Over the past two weeks, I’ve come to really appreciate the value of an app like Skedi. My husband has been at a conference in California and I’ve made several attempts to make plans with friends for when he returns. One by one, I’ve had to cancel a Friday night dinner, a Saturday night concert and an attempted Sunday night rescheduled dinner because I made the mistake of thinking that no news of plans meant he had no plans.
Unfortunately, my husband couldn’t step away from the conference to test Skedi with me. (I tested it with a colleague.) This brings up another matter: Scheduling is a participation sport. The more people who use a scheduling app, the more useful it’ll be.
Skedi gives different people different permissions. Kids aren’t required or even asked to respond to an event, which is fine for younger kids whose parents plan their schedules. (The term “parents” can be used loosely; a grandparent or friend can be added as a “parent.”) One prompt encouraged me to add a car in the “kid” section so it was automatically reserved for an activity.
Left to right: The Skedi app lets you create an event, respond to the event and see when family is busy.
To set up Skedi, I created an account using my email and a password, and then followed prompts to add other parents, kids, baby sitters and friends to the account using their names and emails.

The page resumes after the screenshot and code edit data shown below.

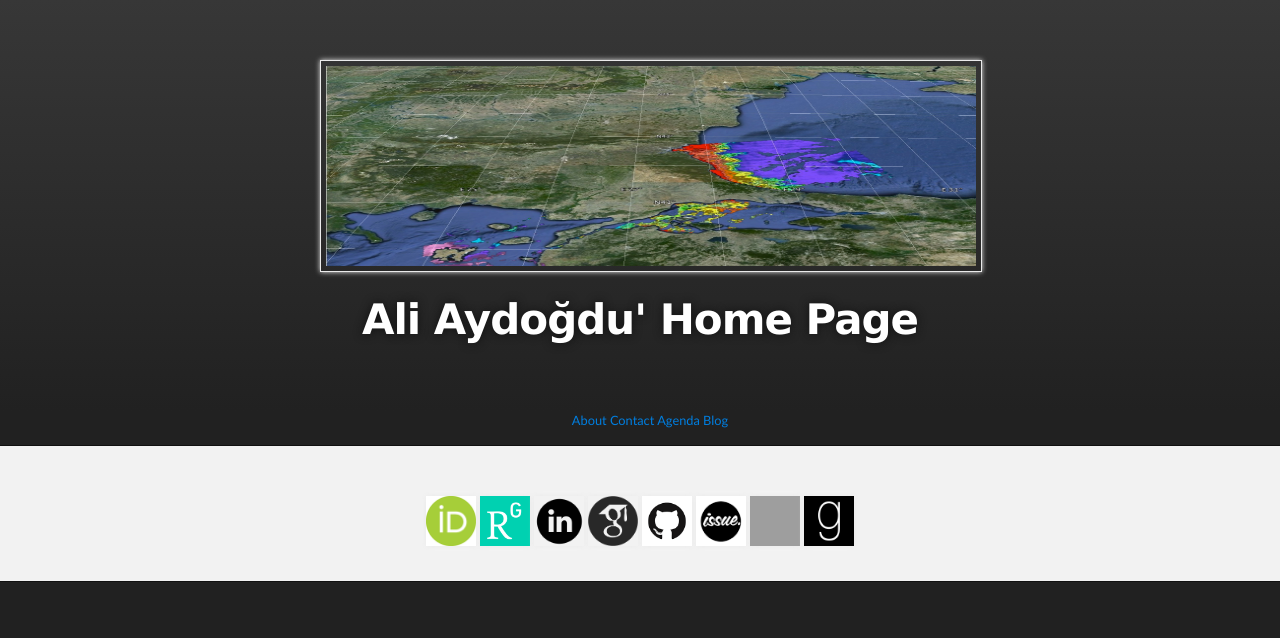
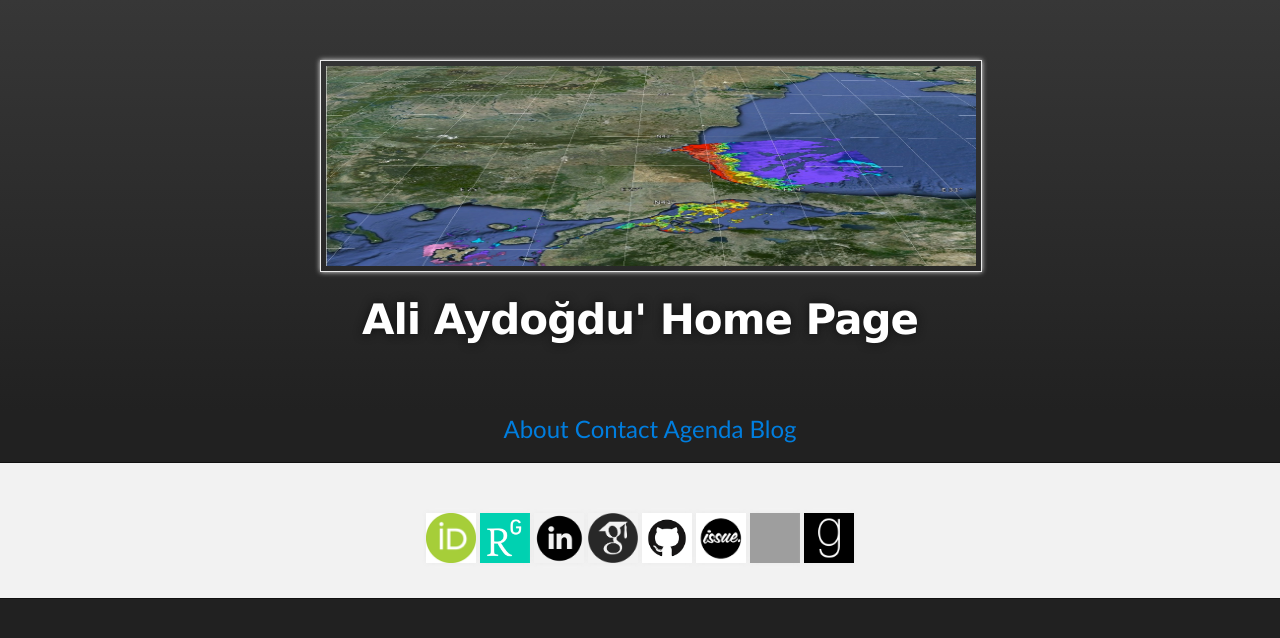
Before and after one commit to aydogduali/aydogduali.github.io, a Jekyll site: the page built from index.md, in a window 1280 px wide. Shown: the top 638 px of the page. Built offline with Jekyll 4.4.1, drawn with Linux system fonts in a browser that asks for light colours; the repository's description, which GitHub fills in, is left out; grey boxes are pictures that could not be loaded.

```diff
--- a/_layouts/default.html
+++ b/_layouts/default.html
@@ -20,7 +20,7 @@
 }
 div.container {
       text-align: center;
-      font-size: 0.8em;
+      font-size: 1.5em;
 }
 
   </style>
```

People who are invited to Skedi get an email with a link that walks them through setting up an account. But they’ll each have to buy the app for their devices if they want to use it. The Rodax Software website suggests using Apple’s workaround for this: signing into each device with the Apple ID originally used to buy the app, but this can be a pain.

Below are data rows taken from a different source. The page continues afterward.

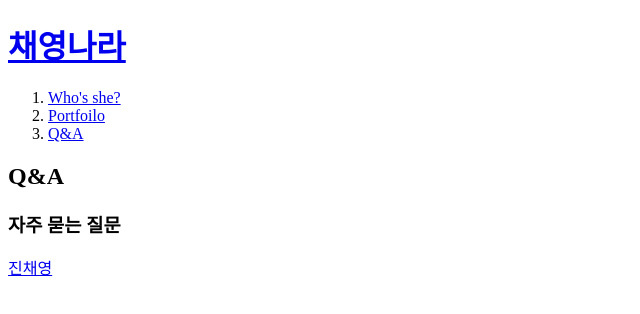
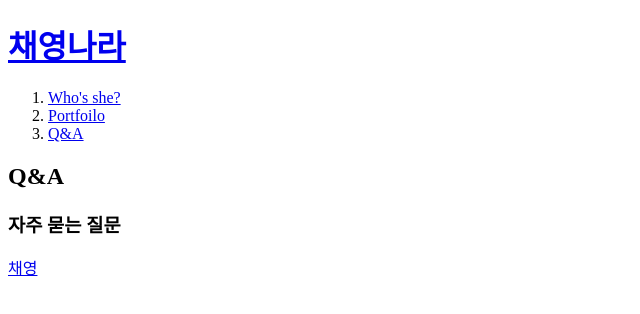
Before and after one commit to devchaeyoung/my-first-web-site, a plain HTML site: page 3.html in a window 1280 px wide. Shown: the full height of the page, 0-640 px from the left. Drawn offline with Linux system fonts and the light colour scheme.

Commit message:
이름변경

```diff
--- a/3.html
+++ b/3.html
@@ -16,7 +16,7 @@
     <h2>Q&A</h2>
     <h3 style="tab-size: 5cm;">자주 묻는 질문</h3>
     <h3></h3>
-    <p><a href="https://www.instagram.com/_aeng2/" target="_blank" title="진채영인스타">진채영</a></p>
+    <p><a href="https://www.instagram.com/_aeng2/" target="_blank" title="채영인스타">채영</a></p>
 
 </body>
 
```
Also changed, not shown: 1.html (+1 -1 lines), index.html (+1 -1 lines).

After adding people, I was prompted to add my calendars, though only calendars that follow an Internet standard called CalDAV will work. These include the Apple Calendar and MobileMe, Google Calendar, Yahoo and AOL. I added Google Calendar by entering my Google account email and password. In the final setup step, I told Skedi to use my Google Calendar as the default calendar for adding events.
Once setup is complete, Skedi doesn’t let users add or remove people from accounts. Rodax’s president and founder, John Boyer, said that fixes over the next two weeks would enable making these and other changes to calendars.
Skedi looks a lot like iCal on the iPhone, including “+” icons in the top of the screen that add events. Skedi is divided into three sections: Family Calendar, My Calendar and Notifications. Family Calendar shows an overall view of each person in the account, and color-shading—blue for parents, tan for kids and brown for baby sitters—on calendar dates represents when people are busy.
If someone in your Skedi account imports a calendar to his or her account, like her work calendar, appointments on that calendar are represented with the colored shading but are marked as Private. This lets family members know the times aren’t free but prevents them from seeing the details of that work calendar.
I created events by giving them titles, adding a location, specifying the start and end times, designating a person in charge and selecting the people in my Skedi account who I wanted to join. Skedi checks each person’s availability so I know who’s busy or free. Even if a person is busy, Skedi still lets me add them to the event.
The Notifications section tells you if someone has invited you to an event, delegated you in an event or canceled an event. Alas, these alerts are only accessible through the app, though Mr. Boyer said email alerts will be available in the next two weeks.
Back at my computer, I opened Google Calendar on my Web browser and saw events other people in my account and I had added using Skedi. A “booked by Skedi” note beside each event clued me in on how these events were added. This is especially helpful for people who add events on the go and forget they did it.
The current iteration of Skedi has too many kinks in it, and the app will be much more useful when it’s accessible by means other than the iPhone and iPod touch. Still, the idea of saving time by automatically showing family members’ availability is a big plus.
Write to Katherine Boehret at firstname.lastname@example.org